Former Premier Silvio Berlusconi is back on trial in another high-profile corruption case, but the notoriously slow pace of Italy's justice system may sweep away the charges without a verdict.
Unless a decision is reached by next February — considered highly unlikely — and the two appeals allowed under Italian law are completed by the same date, the case will be wiped off the books by the statute of limitations.
Lawyers and prosecutors agree it is increasingly hard to put defendants in prison in Italy.
The long and inefficient trial process, changes in the statute of limitations enacted under Berlusconi, and an amnesty for minor crimes all raise the prospect that thousands of criminals will serve no prison time.
"In Italy, unlike the United States, prosecutors don't have discretion and are obligated to pursue all possible crimes, even the most minor," said Armando Spataro, who prosecutes key terrorism cases in Milan.
Manrico Colazza, a defense attorney, agrees, adding that in Rome some magistrates "brag about how many cases they have handled" even though most are minor offenses.
Legislation approved while Berlusconi was premier shortened the statute of limitations for prosecuting white collar crimes from 15 to 7 1/2 years — a change many said was adopted to shield the billionaire media magnate and his associates.
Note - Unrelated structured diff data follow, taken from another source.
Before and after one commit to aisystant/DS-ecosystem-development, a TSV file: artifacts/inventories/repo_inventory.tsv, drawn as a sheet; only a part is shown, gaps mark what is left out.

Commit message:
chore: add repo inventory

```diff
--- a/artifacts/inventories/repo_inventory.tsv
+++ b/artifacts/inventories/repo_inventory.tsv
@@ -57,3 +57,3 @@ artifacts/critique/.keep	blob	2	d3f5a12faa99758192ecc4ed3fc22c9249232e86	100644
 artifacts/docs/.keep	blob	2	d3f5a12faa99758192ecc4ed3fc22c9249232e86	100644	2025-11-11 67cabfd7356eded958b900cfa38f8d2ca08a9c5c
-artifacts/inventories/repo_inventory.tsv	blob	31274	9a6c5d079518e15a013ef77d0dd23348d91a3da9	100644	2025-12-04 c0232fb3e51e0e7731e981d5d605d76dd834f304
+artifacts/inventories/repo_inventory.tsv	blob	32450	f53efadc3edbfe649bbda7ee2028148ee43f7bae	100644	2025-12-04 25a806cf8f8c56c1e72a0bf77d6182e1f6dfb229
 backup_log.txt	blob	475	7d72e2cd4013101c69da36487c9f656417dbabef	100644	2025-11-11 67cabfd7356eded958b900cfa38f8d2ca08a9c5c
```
Premier Romano Prodi's government has promised to reconsider the measure.
The current case against Berlusconi alleges he ordered payment of at least $600,000 to his co-defendant, David Mills, in exchange for the British lawyer's false testimony in two earlier trials against Berlusconi.
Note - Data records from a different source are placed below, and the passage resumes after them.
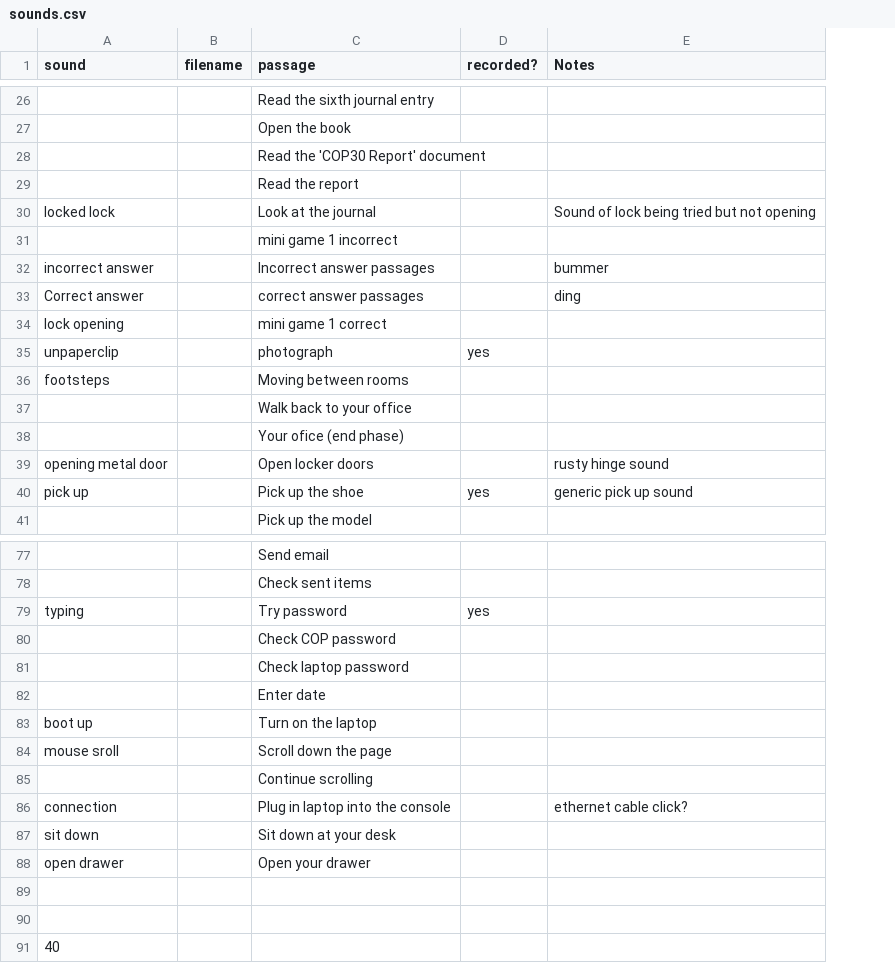
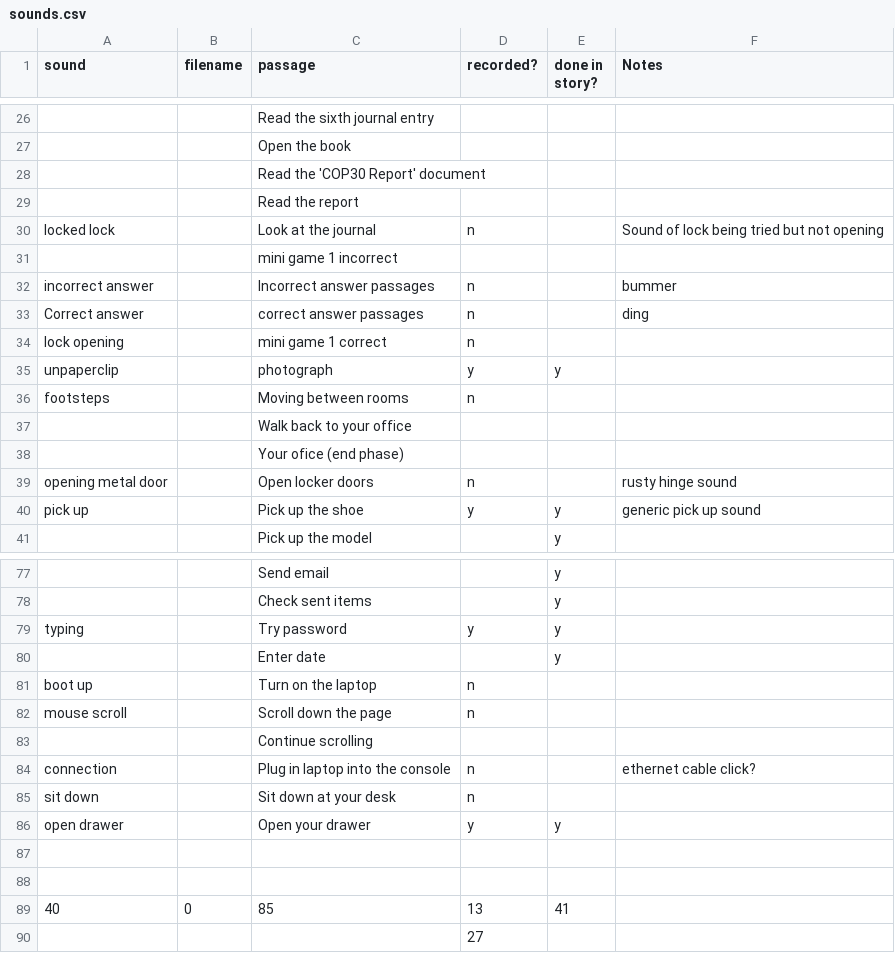
Before and after one commit to confusedmatrix/e-mission-game, a CSV file: sounds.csv, drawn as a sheet; only a part is shown, gaps mark what is left out; removed rows and columns are numbered as before the commit, all else as after; the diff covers the shown part only; the diff names each change by its address in the sheet, - before the commit and + after, or states it on an @@ line.

Commit message:
Added sound triggers into the game

```diff
--- a/sounds.csv
+++ b/sounds.csv
+column E (done in story?), rows 35-41: y |  |  |  |  | y | y; rows 77-86: y | y | y | y |  |  |  |  |  | y
-D30 (recorded?): (empty)
+D30 (recorded?): n
-D32:D34 (recorded?): (empty)
+D32:D34 (recorded?): n
-D35 (recorded?): yes
+D35 (recorded?): y
-D36 (recorded?): (empty)
+D36 (recorded?): n
-D39 (recorded?): (empty)
+D39 (recorded?): n
-D40 (recorded?): yes
+D40 (recorded?): y
-D79 (recorded?): yes
+D79 (recorded?): y
-row 80:  |  | Check COP password
-row 81:  |  | Check laptop password
-D81:D82 (recorded?): (empty)
+D81:D82 (recorded?): n
-A82 (sound): mouse sroll
+A82 (sound): mouse scroll
-D84:D85 (recorded?): (empty)
+D84:D85 (recorded?): n
-D86 (recorded?): (empty)
+D86 (recorded?): y
-row 91: 40
+row 89: 40 | 0 | 85 | 13 | 41
+row 90:  |  |  | 27
```
Also changed, not shown: 29 edited cells elsewhere in this file, 1 other file.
Berlusconi and Mills deny the allegations; Berlusconi's lawyer calls the case a "waste of time."
The "clock" started on the statute of limitations at the time of the alleged payment a decade ago.
The two men are also co-defendants in another corruption case in which the statute of limitations kicks in as early as October.
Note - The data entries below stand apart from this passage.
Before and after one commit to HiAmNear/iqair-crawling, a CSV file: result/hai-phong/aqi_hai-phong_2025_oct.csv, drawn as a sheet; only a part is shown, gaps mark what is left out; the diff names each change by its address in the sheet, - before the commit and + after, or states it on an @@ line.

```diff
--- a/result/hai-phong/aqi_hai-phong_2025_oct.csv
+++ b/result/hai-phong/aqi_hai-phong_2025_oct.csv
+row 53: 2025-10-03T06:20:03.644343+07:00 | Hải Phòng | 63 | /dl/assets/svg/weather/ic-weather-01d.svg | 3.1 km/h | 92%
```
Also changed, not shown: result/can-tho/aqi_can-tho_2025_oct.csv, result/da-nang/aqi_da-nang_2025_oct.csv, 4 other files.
"I am confident the trials will end with an acquittal," said Berlusconi's lawyer, Nicolo Ghedini, while acknowledging the many cases will likely lapse.
Legal experts say the trial process can last as long as eight years in Italy, and defendants with deep pockets can afford to appeal to the nation's highest court.
'Historic lack of attention'
"In Italy, there is a historic lack of attention to make the judicial system work well," said Carlo Guarnieri, a political science professor at Bologna University. "Moreover, technical legal procedures for both civil and penal cases are extremely complex."
As if the system were not already slow enough — trials are not held continuously and sessions are sometimes limited to one a month because of the crowded court calendar — a partial amnesty last year also could cause problems.
Because the amnesty, which was intended to ease prison overcrowding, was not accompanied by a pardon, the Superior Council of Magistrates warned that 80 percent of pending cases must go ahead but will not result in jail time.
The judges have pleaded for some sort of priority system for important cases.
Berlusconi has faced years of legal challenges by prosecutors he claims are leftists with political agendas. His latest trial, which began a week ago, comes when he is trying to present his conservative forces as an alternative to Prodi's shaky coalition government.